The number of lines in the records that include "span" is all you should give.
Data to process Block Start
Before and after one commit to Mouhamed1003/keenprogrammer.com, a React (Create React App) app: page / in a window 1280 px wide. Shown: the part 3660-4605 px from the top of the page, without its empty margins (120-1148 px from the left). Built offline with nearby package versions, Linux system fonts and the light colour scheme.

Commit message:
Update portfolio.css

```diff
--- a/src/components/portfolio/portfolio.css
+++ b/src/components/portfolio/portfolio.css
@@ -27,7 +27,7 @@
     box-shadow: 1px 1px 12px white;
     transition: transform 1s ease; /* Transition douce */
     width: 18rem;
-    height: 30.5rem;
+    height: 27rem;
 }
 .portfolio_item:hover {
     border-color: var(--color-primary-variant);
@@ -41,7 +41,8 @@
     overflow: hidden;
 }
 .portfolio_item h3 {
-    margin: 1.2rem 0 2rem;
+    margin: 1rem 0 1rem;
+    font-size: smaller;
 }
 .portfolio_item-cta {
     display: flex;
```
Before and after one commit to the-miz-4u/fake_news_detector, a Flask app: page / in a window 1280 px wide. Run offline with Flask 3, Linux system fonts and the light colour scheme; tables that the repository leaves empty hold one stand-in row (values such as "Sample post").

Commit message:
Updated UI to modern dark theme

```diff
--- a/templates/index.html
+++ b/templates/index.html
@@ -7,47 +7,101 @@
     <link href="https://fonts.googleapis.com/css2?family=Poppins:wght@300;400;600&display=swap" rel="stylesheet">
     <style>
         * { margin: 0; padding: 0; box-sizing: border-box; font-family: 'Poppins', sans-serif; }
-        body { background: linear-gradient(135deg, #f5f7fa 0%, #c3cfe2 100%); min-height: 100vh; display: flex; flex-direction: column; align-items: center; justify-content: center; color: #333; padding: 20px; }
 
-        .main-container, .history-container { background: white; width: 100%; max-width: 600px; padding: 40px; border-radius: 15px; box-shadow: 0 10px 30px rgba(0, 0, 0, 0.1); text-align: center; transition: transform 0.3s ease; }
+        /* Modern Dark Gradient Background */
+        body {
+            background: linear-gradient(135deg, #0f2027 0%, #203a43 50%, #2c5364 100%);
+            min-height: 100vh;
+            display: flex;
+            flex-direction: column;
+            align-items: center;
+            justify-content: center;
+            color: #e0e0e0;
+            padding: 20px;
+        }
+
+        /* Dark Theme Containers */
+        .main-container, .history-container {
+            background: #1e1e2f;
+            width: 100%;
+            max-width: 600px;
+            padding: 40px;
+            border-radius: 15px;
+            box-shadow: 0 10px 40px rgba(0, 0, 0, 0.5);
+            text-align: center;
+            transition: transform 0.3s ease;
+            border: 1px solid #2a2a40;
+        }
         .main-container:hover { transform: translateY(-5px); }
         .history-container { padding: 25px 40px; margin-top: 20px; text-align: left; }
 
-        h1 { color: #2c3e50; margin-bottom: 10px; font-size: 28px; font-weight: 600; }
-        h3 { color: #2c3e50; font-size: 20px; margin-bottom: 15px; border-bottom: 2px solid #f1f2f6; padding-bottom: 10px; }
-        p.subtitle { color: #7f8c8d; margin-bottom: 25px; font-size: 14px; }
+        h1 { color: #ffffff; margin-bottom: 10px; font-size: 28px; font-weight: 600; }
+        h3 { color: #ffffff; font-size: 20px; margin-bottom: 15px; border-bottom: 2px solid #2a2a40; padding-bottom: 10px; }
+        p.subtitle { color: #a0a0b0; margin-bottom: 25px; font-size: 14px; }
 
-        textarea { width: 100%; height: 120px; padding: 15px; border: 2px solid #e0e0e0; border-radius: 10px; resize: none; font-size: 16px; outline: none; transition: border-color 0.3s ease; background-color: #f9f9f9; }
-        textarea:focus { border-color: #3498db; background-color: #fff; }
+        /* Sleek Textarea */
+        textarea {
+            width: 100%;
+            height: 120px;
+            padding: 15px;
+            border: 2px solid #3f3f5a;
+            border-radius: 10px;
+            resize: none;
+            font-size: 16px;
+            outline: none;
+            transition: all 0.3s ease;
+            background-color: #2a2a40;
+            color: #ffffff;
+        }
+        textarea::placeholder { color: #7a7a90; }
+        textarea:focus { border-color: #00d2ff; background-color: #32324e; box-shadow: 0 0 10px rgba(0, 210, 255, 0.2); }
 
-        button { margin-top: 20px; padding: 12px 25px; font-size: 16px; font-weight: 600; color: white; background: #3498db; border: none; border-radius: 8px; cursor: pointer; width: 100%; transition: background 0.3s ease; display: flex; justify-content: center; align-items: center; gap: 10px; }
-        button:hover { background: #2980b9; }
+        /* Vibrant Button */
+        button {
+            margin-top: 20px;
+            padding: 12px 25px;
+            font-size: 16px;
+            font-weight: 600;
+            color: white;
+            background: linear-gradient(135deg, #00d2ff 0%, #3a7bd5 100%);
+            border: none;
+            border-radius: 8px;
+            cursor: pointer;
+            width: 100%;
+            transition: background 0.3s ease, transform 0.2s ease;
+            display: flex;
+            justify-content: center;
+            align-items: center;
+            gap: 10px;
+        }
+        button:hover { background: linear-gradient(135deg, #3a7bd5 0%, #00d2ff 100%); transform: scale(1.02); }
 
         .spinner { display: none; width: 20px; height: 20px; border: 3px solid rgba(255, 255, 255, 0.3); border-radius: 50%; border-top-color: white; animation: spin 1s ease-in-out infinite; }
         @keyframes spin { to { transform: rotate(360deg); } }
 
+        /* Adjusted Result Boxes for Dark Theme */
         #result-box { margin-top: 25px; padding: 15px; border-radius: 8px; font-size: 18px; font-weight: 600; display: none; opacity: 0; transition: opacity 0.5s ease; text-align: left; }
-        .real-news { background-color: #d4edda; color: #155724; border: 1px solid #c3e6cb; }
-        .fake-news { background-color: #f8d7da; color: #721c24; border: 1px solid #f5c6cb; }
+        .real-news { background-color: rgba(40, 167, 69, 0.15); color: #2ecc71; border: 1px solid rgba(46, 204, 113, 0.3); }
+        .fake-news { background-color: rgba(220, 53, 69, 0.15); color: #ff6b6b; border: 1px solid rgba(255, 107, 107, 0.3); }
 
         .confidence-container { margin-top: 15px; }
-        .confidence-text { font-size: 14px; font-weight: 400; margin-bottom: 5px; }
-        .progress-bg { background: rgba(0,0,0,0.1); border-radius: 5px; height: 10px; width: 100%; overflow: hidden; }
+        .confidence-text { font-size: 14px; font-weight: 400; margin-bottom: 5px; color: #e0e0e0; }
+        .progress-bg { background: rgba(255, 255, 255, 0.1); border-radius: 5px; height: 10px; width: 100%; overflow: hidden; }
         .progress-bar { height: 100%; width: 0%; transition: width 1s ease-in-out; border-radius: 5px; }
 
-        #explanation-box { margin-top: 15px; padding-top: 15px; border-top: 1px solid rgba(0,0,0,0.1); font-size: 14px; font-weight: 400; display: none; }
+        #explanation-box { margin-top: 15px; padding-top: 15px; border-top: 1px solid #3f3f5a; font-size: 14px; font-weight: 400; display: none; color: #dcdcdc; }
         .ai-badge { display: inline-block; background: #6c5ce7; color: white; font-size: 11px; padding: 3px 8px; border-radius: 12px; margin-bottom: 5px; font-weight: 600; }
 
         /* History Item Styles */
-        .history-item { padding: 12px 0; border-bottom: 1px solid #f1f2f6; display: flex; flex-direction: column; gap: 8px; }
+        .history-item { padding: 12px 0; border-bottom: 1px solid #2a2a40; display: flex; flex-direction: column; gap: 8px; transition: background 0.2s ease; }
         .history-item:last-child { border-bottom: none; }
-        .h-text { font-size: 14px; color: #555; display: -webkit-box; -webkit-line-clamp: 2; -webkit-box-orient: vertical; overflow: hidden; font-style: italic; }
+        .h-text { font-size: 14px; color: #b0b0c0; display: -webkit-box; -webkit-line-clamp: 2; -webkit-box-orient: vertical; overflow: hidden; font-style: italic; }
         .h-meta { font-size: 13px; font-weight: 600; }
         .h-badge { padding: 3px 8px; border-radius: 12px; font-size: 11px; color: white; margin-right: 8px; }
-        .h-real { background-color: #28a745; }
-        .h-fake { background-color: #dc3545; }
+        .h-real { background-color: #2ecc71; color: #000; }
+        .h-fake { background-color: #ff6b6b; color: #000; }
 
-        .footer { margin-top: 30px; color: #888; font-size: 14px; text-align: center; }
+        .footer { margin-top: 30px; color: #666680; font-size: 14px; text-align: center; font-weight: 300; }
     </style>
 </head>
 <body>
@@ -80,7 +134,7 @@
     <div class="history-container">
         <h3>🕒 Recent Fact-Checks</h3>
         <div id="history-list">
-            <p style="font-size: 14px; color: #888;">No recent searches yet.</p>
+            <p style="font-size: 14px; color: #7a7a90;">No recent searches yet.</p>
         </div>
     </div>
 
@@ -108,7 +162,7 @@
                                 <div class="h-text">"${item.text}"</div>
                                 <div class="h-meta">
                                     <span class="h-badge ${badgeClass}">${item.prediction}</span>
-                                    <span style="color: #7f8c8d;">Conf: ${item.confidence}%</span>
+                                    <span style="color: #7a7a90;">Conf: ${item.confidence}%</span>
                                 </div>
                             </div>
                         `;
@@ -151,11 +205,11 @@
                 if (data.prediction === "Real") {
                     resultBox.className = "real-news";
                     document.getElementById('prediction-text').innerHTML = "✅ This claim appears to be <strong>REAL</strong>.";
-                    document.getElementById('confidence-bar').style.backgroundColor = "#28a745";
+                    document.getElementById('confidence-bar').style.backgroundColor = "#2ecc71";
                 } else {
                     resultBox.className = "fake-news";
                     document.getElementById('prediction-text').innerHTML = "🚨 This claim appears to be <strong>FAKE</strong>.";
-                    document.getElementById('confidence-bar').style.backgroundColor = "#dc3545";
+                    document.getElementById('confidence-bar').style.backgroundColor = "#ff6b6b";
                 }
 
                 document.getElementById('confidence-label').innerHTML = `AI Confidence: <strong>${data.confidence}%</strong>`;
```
Data to process Block End
▶ [Written solution]: 3